In the listing below, count every line that contains "string". Give nothing but the number.

## Listed entries:
.....
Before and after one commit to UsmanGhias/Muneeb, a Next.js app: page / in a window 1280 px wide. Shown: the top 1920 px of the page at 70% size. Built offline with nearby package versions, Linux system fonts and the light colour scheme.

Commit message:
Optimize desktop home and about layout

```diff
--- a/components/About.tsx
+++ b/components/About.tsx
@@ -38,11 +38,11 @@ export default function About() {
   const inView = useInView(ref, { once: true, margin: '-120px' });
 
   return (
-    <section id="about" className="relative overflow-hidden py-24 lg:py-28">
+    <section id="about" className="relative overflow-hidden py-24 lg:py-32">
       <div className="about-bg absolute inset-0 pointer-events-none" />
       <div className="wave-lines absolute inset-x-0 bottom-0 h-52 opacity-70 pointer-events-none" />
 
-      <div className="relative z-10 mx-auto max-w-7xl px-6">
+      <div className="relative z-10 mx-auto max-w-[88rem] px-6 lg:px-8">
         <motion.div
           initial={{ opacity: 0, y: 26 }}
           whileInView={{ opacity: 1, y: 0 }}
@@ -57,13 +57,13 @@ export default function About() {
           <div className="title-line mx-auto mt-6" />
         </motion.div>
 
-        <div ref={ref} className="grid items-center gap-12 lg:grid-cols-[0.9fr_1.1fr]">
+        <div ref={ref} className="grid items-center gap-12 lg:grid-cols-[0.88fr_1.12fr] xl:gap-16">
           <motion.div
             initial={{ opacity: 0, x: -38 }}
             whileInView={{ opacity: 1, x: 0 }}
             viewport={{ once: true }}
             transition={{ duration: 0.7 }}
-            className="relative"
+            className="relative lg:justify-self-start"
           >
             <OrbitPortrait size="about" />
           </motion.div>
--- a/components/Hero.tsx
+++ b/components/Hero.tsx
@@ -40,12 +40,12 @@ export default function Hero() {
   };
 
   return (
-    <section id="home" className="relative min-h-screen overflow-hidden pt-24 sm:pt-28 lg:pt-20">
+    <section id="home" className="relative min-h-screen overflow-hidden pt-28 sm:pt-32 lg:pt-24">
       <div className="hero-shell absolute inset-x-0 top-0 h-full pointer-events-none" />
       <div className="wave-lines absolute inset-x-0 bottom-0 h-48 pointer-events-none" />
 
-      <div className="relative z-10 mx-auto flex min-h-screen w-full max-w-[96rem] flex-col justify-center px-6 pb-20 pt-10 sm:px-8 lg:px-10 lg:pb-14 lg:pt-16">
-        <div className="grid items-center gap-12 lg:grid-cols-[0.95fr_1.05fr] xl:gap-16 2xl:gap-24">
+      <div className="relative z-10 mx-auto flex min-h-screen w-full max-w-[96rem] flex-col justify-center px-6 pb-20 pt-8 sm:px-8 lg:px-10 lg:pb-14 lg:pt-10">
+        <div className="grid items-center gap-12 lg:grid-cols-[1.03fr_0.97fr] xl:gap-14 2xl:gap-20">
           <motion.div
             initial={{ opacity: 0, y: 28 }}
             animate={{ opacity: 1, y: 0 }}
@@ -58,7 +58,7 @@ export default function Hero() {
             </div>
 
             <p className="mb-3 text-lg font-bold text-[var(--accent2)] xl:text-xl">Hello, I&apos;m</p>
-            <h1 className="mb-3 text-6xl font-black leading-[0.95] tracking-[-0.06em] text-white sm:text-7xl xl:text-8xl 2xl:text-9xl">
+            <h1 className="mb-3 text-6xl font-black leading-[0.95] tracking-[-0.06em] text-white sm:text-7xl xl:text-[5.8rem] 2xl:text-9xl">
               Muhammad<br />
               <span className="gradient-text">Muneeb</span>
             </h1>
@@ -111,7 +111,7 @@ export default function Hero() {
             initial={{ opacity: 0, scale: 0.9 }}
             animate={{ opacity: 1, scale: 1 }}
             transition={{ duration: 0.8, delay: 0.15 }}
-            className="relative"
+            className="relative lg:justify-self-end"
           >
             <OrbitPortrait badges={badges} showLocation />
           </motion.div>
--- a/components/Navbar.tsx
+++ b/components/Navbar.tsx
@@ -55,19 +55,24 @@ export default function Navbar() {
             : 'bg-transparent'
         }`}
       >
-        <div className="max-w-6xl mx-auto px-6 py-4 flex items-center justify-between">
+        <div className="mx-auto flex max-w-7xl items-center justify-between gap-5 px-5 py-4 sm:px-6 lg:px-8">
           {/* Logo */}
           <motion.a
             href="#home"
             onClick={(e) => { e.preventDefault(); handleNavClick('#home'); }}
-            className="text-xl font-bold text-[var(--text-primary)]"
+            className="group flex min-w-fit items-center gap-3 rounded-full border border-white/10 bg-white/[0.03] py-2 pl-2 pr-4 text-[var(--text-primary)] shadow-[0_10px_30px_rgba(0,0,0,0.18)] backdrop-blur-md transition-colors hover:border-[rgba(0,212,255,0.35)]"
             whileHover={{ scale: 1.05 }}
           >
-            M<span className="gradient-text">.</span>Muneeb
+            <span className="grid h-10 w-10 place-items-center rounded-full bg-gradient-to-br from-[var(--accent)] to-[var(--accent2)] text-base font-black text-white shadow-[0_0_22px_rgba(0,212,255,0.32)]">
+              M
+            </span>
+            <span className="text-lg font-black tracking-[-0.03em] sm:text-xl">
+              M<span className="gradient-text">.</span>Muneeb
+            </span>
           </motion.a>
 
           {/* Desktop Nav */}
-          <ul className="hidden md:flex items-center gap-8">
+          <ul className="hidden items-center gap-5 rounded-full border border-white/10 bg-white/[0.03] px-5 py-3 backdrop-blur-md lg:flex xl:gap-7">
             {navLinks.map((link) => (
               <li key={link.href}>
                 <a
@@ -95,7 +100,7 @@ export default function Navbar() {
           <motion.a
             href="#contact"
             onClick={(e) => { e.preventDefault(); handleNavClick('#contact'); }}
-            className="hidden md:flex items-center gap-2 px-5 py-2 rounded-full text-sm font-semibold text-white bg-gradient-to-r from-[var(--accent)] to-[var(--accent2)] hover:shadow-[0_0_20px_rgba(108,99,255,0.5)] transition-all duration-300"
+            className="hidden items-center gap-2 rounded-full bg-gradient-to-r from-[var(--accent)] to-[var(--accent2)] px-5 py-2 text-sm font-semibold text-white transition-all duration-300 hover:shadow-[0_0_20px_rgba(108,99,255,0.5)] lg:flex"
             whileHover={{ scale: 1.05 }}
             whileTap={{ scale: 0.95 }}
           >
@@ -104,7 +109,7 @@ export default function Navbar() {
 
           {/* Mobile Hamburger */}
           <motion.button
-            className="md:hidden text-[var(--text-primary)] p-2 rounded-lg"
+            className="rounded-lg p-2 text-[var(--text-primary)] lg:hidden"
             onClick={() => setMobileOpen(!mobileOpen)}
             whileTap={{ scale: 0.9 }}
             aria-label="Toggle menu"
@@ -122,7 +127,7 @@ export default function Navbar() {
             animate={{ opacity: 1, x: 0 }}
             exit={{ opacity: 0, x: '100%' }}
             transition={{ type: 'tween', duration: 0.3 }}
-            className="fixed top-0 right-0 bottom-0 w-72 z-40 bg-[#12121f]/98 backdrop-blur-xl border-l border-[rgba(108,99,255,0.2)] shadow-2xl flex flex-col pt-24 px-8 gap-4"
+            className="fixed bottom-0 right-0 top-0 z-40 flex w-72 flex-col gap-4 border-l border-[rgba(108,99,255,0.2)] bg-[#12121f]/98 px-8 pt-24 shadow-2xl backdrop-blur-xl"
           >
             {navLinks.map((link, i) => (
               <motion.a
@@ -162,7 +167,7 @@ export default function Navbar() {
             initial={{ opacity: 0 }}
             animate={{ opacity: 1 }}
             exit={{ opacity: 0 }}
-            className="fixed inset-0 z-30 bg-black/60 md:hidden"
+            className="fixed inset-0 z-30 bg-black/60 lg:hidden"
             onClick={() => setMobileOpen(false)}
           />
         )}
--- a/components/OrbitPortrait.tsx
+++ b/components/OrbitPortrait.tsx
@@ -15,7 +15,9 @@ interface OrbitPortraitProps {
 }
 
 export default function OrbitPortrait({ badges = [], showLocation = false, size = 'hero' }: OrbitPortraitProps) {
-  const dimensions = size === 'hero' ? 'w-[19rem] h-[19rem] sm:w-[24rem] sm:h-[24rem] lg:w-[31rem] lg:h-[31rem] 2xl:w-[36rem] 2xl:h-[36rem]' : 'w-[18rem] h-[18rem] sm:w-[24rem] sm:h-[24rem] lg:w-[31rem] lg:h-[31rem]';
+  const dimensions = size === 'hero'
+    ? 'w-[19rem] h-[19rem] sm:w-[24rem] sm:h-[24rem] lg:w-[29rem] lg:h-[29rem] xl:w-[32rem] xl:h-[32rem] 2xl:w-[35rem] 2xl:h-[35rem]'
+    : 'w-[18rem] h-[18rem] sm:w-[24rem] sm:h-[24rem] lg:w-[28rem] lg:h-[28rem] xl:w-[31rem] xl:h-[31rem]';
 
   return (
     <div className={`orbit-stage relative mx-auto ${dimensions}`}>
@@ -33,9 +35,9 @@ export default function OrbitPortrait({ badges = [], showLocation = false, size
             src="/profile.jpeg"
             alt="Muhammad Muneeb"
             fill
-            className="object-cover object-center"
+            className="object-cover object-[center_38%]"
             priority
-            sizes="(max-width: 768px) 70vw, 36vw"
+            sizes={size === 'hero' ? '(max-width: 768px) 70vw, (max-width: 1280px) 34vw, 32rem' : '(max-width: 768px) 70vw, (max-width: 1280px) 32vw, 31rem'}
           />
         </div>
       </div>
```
.....
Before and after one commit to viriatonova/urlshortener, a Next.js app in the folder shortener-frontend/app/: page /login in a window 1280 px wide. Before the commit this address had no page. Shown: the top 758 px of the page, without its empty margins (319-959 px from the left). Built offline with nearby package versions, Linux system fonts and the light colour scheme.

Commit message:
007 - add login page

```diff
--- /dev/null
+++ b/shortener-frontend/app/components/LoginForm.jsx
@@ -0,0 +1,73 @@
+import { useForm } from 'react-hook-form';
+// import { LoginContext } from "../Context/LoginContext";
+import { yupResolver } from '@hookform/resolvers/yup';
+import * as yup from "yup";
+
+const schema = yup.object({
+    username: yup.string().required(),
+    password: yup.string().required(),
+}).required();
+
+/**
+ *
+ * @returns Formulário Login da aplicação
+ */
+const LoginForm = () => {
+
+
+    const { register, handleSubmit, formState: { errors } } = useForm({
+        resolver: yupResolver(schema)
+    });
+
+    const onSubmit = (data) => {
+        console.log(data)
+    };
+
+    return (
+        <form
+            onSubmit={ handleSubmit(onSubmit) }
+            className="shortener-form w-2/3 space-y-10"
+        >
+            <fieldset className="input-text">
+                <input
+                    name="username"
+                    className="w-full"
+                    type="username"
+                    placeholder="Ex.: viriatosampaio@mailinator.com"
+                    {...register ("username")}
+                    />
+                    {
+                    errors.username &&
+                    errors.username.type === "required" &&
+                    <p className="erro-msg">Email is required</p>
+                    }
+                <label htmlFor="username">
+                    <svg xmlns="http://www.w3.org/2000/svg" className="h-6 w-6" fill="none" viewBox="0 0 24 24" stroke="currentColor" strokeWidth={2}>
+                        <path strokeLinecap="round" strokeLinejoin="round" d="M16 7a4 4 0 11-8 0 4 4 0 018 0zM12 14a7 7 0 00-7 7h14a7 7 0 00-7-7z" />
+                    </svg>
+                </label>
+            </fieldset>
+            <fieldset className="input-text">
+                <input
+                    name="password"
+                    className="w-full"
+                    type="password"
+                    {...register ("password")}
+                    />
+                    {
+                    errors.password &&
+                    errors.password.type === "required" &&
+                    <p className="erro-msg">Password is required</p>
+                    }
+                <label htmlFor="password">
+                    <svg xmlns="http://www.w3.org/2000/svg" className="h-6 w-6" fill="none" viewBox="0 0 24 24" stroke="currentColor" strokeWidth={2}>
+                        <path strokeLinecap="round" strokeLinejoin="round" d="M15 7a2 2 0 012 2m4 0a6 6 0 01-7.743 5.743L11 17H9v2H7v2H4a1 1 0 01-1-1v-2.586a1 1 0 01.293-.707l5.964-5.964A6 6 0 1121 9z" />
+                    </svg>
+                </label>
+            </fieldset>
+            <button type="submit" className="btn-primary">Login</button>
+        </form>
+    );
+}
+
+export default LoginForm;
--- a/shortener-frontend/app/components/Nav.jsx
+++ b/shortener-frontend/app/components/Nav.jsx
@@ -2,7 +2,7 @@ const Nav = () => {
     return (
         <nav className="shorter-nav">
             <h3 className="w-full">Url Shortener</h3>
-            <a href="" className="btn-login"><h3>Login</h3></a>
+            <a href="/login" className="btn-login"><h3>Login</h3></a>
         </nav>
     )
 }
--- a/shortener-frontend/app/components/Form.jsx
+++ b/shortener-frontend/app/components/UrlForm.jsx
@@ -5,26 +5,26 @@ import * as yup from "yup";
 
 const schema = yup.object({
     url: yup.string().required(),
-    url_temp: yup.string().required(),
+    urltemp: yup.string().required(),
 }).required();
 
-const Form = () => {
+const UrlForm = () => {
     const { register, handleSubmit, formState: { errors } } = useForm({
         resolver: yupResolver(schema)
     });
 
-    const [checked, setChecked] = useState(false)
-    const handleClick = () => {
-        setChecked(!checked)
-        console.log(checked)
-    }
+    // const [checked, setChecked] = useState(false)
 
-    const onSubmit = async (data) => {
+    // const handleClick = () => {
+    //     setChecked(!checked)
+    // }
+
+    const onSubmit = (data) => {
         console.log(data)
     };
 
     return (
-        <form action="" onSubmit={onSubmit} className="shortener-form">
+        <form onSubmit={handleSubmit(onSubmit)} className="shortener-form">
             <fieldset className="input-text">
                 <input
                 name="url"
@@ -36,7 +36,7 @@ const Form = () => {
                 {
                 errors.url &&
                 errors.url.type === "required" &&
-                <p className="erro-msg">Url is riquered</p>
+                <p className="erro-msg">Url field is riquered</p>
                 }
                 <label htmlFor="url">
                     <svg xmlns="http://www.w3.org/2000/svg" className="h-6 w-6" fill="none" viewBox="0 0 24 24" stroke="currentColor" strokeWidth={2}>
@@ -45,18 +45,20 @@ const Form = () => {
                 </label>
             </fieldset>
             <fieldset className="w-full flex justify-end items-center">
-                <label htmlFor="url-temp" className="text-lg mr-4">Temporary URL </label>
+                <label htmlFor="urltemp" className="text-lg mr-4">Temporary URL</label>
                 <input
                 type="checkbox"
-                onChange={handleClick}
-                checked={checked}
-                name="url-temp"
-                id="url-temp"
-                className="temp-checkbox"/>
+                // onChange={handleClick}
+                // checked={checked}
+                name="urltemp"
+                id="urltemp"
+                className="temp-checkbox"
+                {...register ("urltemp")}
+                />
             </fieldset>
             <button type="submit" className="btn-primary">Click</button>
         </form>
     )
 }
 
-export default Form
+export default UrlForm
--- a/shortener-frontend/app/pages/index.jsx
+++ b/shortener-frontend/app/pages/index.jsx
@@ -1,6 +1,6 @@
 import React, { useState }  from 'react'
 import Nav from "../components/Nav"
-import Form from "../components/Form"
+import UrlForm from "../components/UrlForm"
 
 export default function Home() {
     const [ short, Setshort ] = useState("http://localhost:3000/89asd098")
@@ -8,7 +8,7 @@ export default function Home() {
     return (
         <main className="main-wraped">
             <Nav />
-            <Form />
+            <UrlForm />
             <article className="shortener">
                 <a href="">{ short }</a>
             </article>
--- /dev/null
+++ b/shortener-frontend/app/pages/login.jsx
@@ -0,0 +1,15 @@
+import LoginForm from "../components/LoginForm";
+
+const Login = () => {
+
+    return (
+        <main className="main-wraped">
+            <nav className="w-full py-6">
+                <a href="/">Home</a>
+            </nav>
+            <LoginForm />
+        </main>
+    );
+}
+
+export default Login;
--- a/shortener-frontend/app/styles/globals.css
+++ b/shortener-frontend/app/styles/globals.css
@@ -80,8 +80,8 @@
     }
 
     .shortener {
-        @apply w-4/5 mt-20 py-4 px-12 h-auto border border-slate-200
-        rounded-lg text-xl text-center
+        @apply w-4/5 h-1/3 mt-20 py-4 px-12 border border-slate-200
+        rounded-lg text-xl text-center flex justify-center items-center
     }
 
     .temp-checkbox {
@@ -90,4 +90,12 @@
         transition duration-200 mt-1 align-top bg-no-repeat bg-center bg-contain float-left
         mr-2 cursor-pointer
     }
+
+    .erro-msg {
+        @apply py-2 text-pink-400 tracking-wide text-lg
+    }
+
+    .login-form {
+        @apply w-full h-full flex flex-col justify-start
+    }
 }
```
.....
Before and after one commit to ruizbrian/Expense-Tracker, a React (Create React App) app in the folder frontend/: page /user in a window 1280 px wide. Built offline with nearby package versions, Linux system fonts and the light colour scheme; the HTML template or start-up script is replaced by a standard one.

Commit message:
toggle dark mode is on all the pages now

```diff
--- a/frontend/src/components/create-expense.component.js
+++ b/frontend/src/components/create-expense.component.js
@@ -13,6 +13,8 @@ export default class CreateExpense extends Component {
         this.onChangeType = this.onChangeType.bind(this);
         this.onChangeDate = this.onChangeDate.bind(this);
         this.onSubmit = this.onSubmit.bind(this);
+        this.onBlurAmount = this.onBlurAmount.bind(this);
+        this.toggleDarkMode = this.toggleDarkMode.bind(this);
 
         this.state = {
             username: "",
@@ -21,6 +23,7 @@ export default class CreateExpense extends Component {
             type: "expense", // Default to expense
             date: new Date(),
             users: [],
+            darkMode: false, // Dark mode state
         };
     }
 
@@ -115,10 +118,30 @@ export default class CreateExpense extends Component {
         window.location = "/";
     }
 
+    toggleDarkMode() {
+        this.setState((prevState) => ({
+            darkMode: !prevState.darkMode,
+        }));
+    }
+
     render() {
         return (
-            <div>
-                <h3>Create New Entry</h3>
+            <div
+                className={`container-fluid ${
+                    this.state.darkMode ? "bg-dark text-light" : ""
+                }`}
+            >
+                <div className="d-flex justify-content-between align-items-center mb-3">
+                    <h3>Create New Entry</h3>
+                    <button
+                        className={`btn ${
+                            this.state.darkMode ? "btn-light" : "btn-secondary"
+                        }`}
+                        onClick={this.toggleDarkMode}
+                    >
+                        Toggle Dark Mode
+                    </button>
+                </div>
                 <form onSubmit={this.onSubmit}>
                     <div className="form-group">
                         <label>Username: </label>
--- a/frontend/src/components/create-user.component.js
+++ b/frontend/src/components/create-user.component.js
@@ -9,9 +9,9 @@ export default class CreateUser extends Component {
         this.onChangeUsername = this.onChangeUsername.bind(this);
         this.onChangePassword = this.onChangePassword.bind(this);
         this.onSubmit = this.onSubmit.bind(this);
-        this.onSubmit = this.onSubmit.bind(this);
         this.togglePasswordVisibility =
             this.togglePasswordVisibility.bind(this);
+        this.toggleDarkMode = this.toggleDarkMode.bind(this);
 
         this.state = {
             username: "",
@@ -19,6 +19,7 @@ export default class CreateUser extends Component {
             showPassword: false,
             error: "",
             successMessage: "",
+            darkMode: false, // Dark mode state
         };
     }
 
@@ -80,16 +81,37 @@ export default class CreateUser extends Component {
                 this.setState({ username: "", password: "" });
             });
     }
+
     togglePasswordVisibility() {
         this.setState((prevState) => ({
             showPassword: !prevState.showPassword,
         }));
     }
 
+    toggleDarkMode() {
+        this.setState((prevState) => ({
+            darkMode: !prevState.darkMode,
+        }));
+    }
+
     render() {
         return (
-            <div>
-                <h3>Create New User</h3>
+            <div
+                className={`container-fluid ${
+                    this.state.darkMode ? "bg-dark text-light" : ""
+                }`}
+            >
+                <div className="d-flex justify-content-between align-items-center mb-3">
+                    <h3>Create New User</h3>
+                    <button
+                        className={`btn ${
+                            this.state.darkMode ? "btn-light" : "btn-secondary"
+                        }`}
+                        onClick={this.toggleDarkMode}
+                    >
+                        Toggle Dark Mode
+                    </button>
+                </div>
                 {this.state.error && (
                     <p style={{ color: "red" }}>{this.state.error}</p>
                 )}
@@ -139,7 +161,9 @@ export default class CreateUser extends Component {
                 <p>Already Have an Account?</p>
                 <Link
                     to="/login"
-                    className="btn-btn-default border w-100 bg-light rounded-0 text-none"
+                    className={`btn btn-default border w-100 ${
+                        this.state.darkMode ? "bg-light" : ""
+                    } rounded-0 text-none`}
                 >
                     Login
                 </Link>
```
.....
## Reply to the task:
5